Abbey seeking to raise €1m from overseas donors
There is ‘significant fundraising potential for the theatre’
At the unveiling of their portraits in the Abbey Theatre last night were (from left) playwrights Tom MacIntyre with artist Colin Davidson and Sebastian Barry with artist Mick O’Dea. Photograph: Aidan Crawley
The Abbey Theatre is seeking to raise more than €1 million a year, mostly from overseas donors, over the coming years.
The Abbey is currently seeking tenders for “the services of a professional, results orientated fundraiser, individual or organisation.”
The notice requesting tenders says the Abbey is of the view that there is “significant fundraising potential for the theatre internationally”, including North America. It says a strategic goal is to diversify the theatre’s income streams to secure sustainability in 2013/14 and for the future. International fundraising will be “vital”to secure the theatre’s future, it adds.
That was down to €7.1 million last year. Box office returns remain steady at about €2 million a year.
The Abbey already has a fundraising foundation in the United States and has events organised next month in Boston and New York.
Mr Mac Conghail said the tender process was part of a “strategic interest” in raising money through fundraising, but it was not part of the initiative started by Minister for the Arts Jimmy Deenihan, who wants arts bodies to look for philanthropic donations to sustain their activities.
“I would hope to raise, between Irish and international money, over a million a year by 2016,” Mr Mac Conghail said.
Last night the Abbey unveiled portraits of two of its most distinguished playwrights. The portrait of Sebastian Barry was painted by Mick O’Dea, while Tom MacIntyre was painted by Colin Davidson.
MacIntyre (82) has had 16 plays staged at the Abbey Theatre stretching back to 1972.
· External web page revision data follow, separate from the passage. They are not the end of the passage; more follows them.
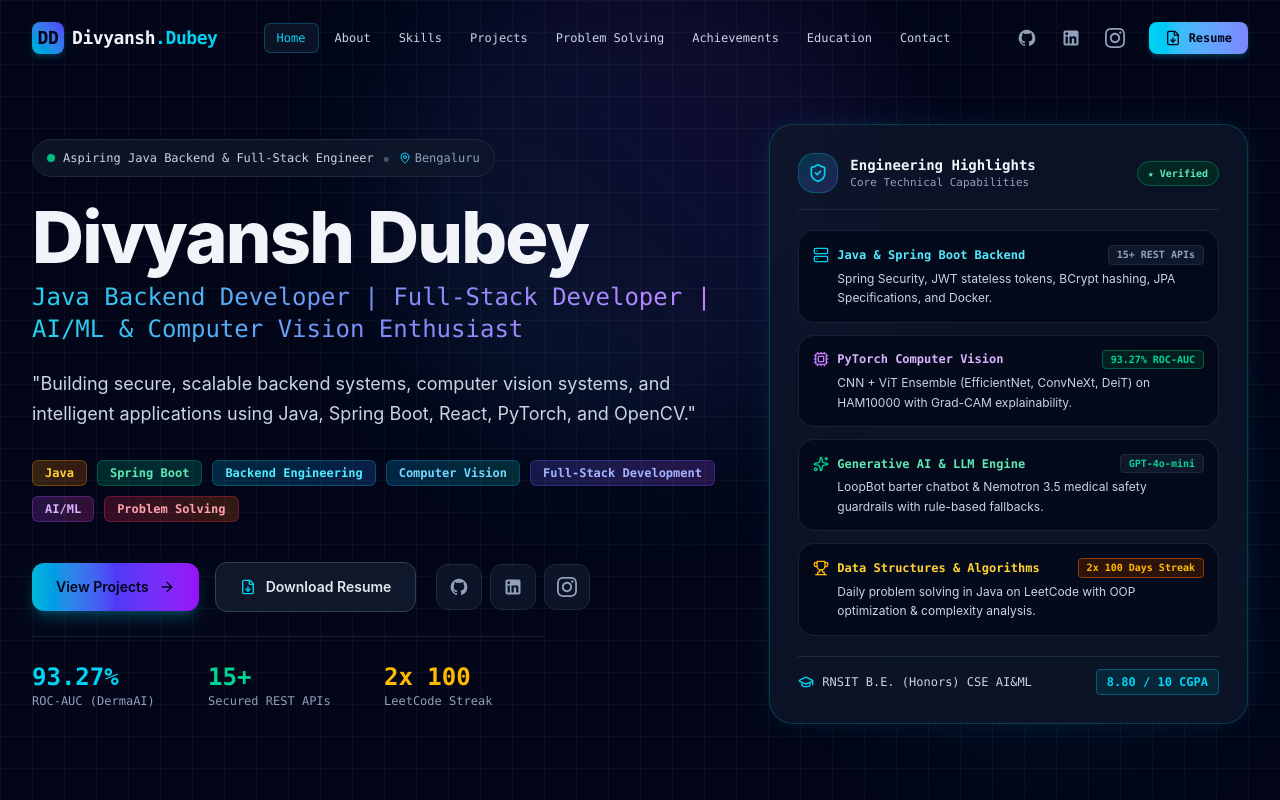
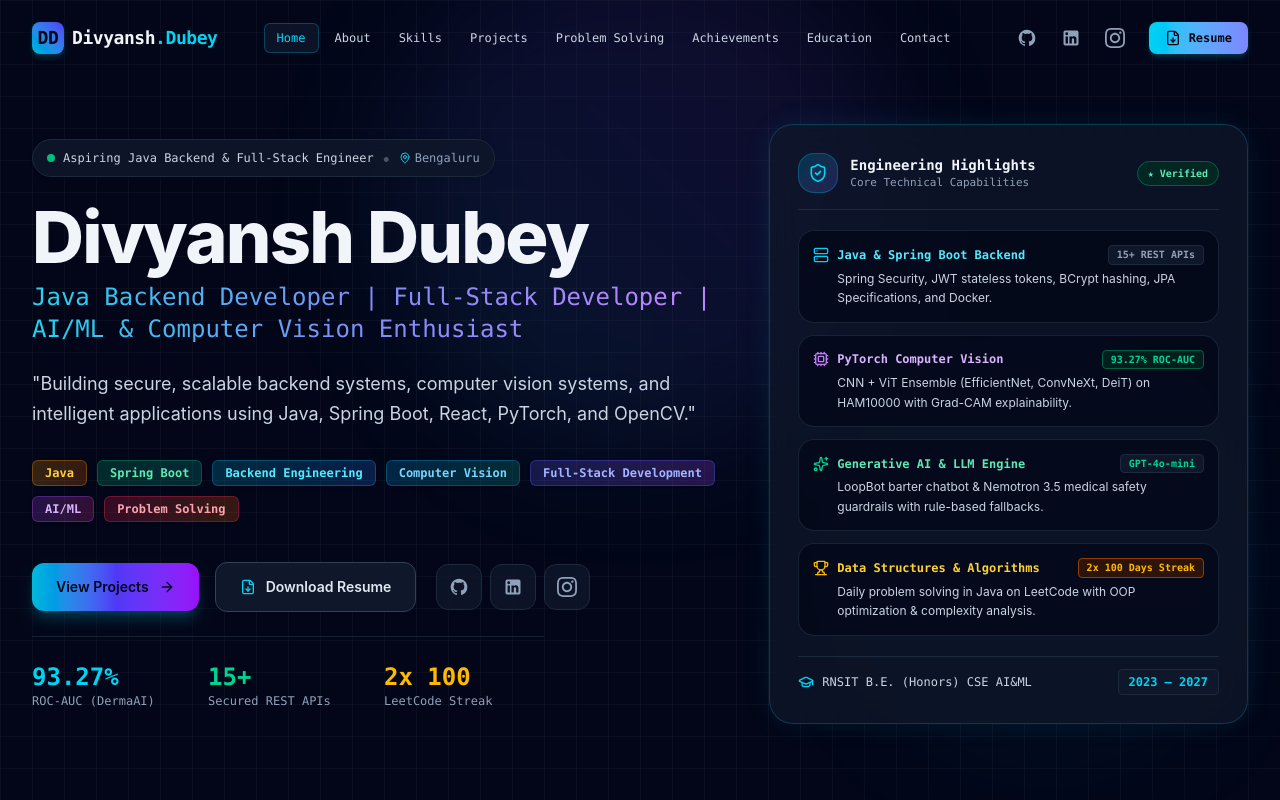
Before and after one commit to divyanshh19/portfolio, a React (Vite) app: page / in a window 1280 px wide. Shown: the top 800 px of the page. Built offline with nearby package versions, Linux system fonts and the light colour scheme.

Commit message:
Remove CGPA score from portfolio data, hero academic banner, and education section

```diff
--- a/src/components/Education.jsx
+++ b/src/components/Education.jsx
@@ -51,9 +51,11 @@ export default function Education() {
                   <Calendar className="w-3.5 h-3.5" />
                   {edu.period}
                 </span>
-                <span className="px-3 py-1 rounded-lg bg-slate-900 border border-slate-700 text-slate-200 text-xs font-bold">
-                  {edu.score}
-                </span>
+                {edu.score && (
+                  <span className="px-3 py-1 rounded-lg bg-slate-900 border border-slate-700 text-slate-200 text-xs font-bold">
+                    {edu.score}
+                  </span>
+                )}
               </div>
             </div>
           ))}
--- a/src/components/Hero.jsx
+++ b/src/components/Hero.jsx
@@ -234,8 +234,8 @@ export default function Hero({ onOpenResume }) {
                   <GraduationCap className="w-4 h-4 text-cyan-400" />
                   <span>RNSIT B.E. (Honors) CSE AI&ML</span>
                 </div>
-                <span className="font-bold text-cyan-400 bg-cyan-950/60 px-2.5 py-1 rounded border border-cyan-800">
-                  8.80 / 10 CGPA
+                <span className="font-semibold text-cyan-400 bg-slate-900 px-2.5 py-1 rounded border border-slate-800">
+                  2023 – 2027
                 </span>
               </div>
 
--- a/src/data/portfolioData.js
+++ b/src/data/portfolioData.js
@@ -139,7 +139,6 @@ export const educationData = [
     degree: "B.E. (Honors) in Computer Science and Engineering with Artificial Intelligence & Machine Learning",
     institution: "RNS Institute of Technology, Bengaluru",
     period: "2023 – 2027",
-    score: "CGPA: 8.80 / 10",
     isCurrent: true
   }
 ];
```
‘Crystal of hurt’
Paying tribute to him, fellow playwright Marina Carr said MacIntyre had shied away from the “aesthetic inertia that is always threatening the professional writer.
“There is a far thing in MacIntyre, pierced and lonely, some crystal of hurt transmitting a pure signal.”
Playwright Colin McPherson said of Barry, whose theatre productions include Hinterland and Tales of Ballycumber, that his best work was about families.
He complimented both of the painters for capturing “something of the authors and there is a sense of personality about both paintings which is reflective of their plays in a funny way.”